    The chorus of condemnation U.S. President Donald Trump faced from pundits, Democrats and even a few Republicans Monday was loud and necessary but, ultimately, helped Trump accomplish what he set out to do, say some Republican strategists. Source
  • NASA's latest bid to return to the moon by 2024 may be a bit unrealistic, experts say

    World News CBC News
    This is part of our CBC News 50th anniversary coverage of the Apollo 11 mission resulting in the historic first human landing on the moon. On Dec. 14, 1972, NASA astronaut Eugene Cernan lifted his foot from the dusty lunar surface one final time. Source
  • Toronto man whose family died in Boeing 737 Max crash: Scrap the jet

    Canada News CTV News
    Paul Njoroge says he believes Boeing should scrap the 737 Max, and he wants the company's top executives to resign and face criminal charges for not grounding the plane after a deadly accident last October. Source
  • Pakistan reopens airspace, ending months of flight restrictions

    World News CTV News
    Pakistan on Tuesday fully reopened its airspace for all civilian traffic, ending months of restrictions affecting major international routes including from India after clashes between the nuclear-armed rivals brought them to the brink of war. Source
  • Quake damages buildings on Bali, other Indonesian islands

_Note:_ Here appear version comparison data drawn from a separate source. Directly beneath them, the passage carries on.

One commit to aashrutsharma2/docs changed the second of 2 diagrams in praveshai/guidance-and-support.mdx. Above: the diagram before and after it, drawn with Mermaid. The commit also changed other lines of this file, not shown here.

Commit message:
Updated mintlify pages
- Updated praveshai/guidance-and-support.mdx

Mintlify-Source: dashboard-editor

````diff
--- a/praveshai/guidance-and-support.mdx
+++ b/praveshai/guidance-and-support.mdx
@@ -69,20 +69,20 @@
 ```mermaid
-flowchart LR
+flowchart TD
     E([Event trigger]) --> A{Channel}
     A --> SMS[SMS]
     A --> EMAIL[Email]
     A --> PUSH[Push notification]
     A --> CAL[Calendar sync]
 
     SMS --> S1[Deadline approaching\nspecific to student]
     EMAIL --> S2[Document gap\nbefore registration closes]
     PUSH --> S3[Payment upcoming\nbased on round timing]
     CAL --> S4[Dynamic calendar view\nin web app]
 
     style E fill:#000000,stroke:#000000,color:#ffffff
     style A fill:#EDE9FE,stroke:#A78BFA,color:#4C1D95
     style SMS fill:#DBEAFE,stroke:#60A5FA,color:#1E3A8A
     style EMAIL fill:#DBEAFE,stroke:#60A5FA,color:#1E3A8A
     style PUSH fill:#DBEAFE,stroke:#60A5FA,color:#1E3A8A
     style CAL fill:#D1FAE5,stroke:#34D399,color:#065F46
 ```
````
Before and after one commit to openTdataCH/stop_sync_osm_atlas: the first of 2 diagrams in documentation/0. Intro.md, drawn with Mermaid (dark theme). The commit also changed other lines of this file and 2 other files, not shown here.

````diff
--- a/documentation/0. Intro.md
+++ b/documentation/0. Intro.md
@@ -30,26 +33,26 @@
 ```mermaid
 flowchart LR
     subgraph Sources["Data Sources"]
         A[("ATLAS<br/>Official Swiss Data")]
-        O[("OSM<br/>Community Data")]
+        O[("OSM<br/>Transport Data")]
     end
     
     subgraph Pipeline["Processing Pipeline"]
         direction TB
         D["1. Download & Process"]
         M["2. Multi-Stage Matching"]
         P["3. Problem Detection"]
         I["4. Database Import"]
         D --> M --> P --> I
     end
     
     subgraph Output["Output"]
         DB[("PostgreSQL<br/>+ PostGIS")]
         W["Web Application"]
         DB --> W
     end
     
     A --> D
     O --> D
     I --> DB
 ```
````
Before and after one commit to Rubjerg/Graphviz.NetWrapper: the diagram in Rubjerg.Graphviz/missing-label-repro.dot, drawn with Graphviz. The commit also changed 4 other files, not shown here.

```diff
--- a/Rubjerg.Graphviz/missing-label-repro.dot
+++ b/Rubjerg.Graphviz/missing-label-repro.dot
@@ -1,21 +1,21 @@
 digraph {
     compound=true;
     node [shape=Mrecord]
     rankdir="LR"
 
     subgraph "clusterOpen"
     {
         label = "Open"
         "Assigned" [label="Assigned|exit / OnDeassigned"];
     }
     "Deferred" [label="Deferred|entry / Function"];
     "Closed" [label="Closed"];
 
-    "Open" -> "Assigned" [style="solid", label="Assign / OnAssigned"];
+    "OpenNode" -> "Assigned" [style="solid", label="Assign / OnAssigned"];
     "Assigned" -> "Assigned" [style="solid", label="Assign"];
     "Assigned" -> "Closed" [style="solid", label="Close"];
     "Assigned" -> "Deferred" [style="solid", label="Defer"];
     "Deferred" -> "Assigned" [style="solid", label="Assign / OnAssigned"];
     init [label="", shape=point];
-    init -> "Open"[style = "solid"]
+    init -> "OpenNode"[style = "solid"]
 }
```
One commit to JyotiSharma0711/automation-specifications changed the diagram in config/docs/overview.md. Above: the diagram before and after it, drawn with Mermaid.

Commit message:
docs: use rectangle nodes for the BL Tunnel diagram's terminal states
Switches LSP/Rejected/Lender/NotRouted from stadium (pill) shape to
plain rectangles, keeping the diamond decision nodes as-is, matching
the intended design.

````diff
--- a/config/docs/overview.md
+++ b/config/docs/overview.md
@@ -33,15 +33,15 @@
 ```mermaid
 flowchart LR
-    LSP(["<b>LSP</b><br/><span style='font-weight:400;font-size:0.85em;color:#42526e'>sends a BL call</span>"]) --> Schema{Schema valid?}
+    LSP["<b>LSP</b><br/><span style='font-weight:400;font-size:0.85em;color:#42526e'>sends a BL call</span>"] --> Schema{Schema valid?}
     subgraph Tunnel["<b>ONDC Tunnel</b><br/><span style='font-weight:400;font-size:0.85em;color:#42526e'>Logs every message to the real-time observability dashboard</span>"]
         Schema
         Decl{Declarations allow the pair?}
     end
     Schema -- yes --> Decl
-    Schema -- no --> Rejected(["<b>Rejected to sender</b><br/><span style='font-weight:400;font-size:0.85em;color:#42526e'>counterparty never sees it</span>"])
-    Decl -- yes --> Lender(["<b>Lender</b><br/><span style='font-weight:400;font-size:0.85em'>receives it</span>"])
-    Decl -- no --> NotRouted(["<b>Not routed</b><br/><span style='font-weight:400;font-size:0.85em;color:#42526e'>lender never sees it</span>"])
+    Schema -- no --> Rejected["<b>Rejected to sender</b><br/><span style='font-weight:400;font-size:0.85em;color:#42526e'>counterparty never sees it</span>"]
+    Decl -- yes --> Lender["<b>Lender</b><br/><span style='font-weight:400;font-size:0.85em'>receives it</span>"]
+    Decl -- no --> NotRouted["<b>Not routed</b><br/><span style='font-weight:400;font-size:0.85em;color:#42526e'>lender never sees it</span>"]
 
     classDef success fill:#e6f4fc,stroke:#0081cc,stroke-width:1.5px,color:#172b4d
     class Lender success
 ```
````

    World News CTV News
    DENPASAR, Indonesia -- An earthquake shook Bali and other Indonesian islands Tuesday, causing panic and damaging homes and other buildings, but there were no immediate reports of casualties. The magnitude 5.7 quake was centred at sea 82 kilometres (51 miles) to the southwest of Denpasar on Bali at a depth of 91 kilometres (57 miles), the U.S. Source